What you have to do:
Reproduce the records below in full and exactly, without their images.

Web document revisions
════════
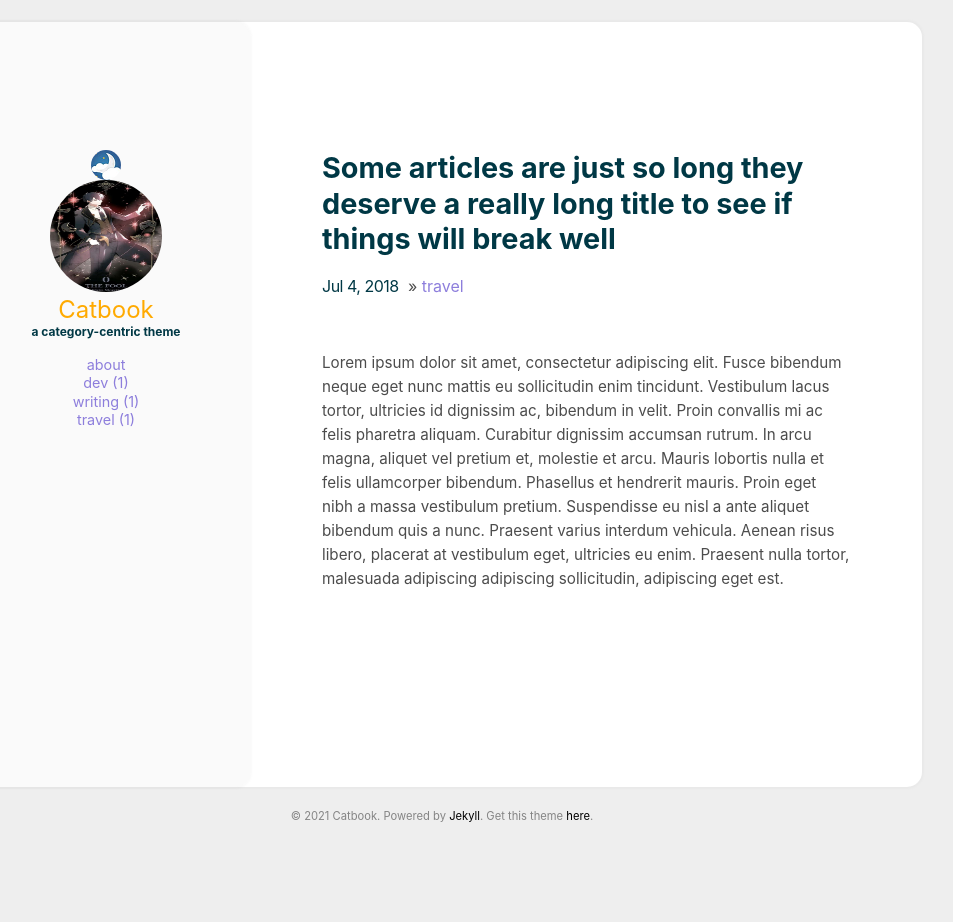
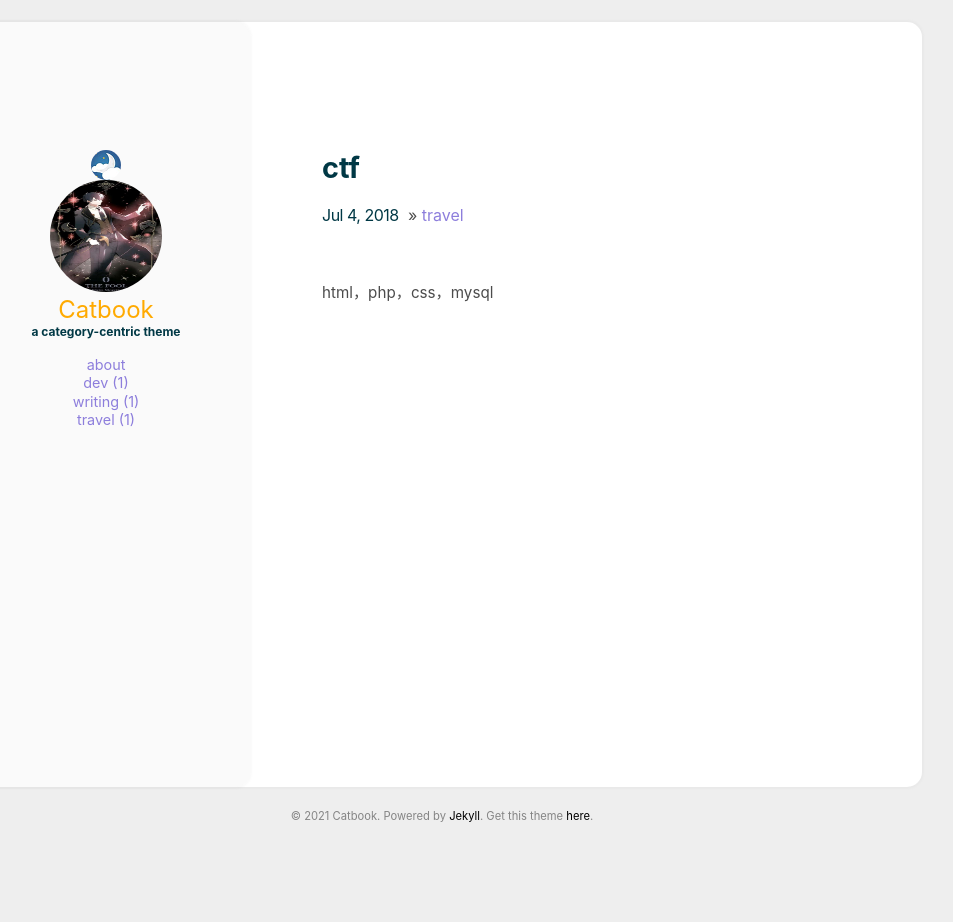
Before and after one commit to nian1125/first.github.io, a Jekyll site: the page built from _posts/2018-07-04-t1.md, in a window 1280 px wide. Shown: the whole page, without its empty margins (198-1151 px from the left). Built offline with Jekyll 4.4.1, drawn with Linux system fonts in a browser that asks for light colours.

Commit message:
Update 2018-07-04-t1.md

```diff
--- a/_posts/2018-07-04-t1.md
+++ b/_posts/2018-07-04-t1.md
@@ -1,7 +1,7 @@
 ---
-title: Some articles are just so long they deserve a really long title to see if things will break well
+title: ctf
 categories: [travel]
 comments: true
 ---
 
-Lorem ipsum dolor sit amet, consectetur adipiscing elit. Fusce bibendum neque eget nunc mattis eu sollicitudin enim tincidunt. Vestibulum lacus tortor, ultricies id dignissim ac, bibendum in velit. Proin convallis mi ac felis pharetra aliquam. Curabitur dignissim accumsan rutrum. In arcu magna, aliquet vel pretium et, molestie et arcu. Mauris lobortis nulla et felis ullamcorper bibendum. Phasellus et hendrerit mauris. Proin eget nibh a massa vestibulum pretium. Suspendisse eu nisl a ante aliquet bibendum quis a nunc. Praesent varius interdum vehicula. Aenean risus libero, placerat at vestibulum eget, ultricies eu enim. Praesent nulla tortor, malesuada adipiscing adipiscing sollicitudin, adipiscing eget est.
+html，php，css，mysql
```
════════
Reply to the task:
Before and after one commit to nian1125/first.github.io, a Jekyll site: the page built from _posts/2018-07-04-t1.md, in a window 1280 px wide. Shown: the whole page, without its empty margins (198-1151 px from the left). Built offline with Jekyll 4.4.1, drawn with Linux system fonts in a browser that asks for light colours.

Commit message:
Update 2018-07-04-t1.md

```diff
--- a/_posts/2018-07-04-t1.md
+++ b/_posts/2018-07-04-t1.md
@@ -1,7 +1,7 @@
 ---
-title: Some articles are just so long they deserve a really long title to see if things will break well
+title: ctf
 categories: [travel]
 comments: true
 ---
 
-Lorem ipsum dolor sit amet, consectetur adipiscing elit. Fusce bibendum neque eget nunc mattis eu sollicitudin enim tincidunt. Vestibulum lacus tortor, ultricies id dignissim ac, bibendum in velit. Proin convallis mi ac felis pharetra aliquam. Curabitur dignissim accumsan rutrum. In arcu magna, aliquet vel pretium et, molestie et arcu. Mauris lobortis nulla et felis ullamcorper bibendum. Phasellus et hendrerit mauris. Proin eget nibh a massa vestibulum pretium. Suspendisse eu nisl a ante aliquet bibendum quis a nunc. Praesent varius interdum vehicula. Aenean risus libero, placerat at vestibulum eget, ultricies eu enim. Praesent nulla tortor, malesuada adipiscing adipiscing sollicitudin, adipiscing eget est.
+html，php，css，mysql
```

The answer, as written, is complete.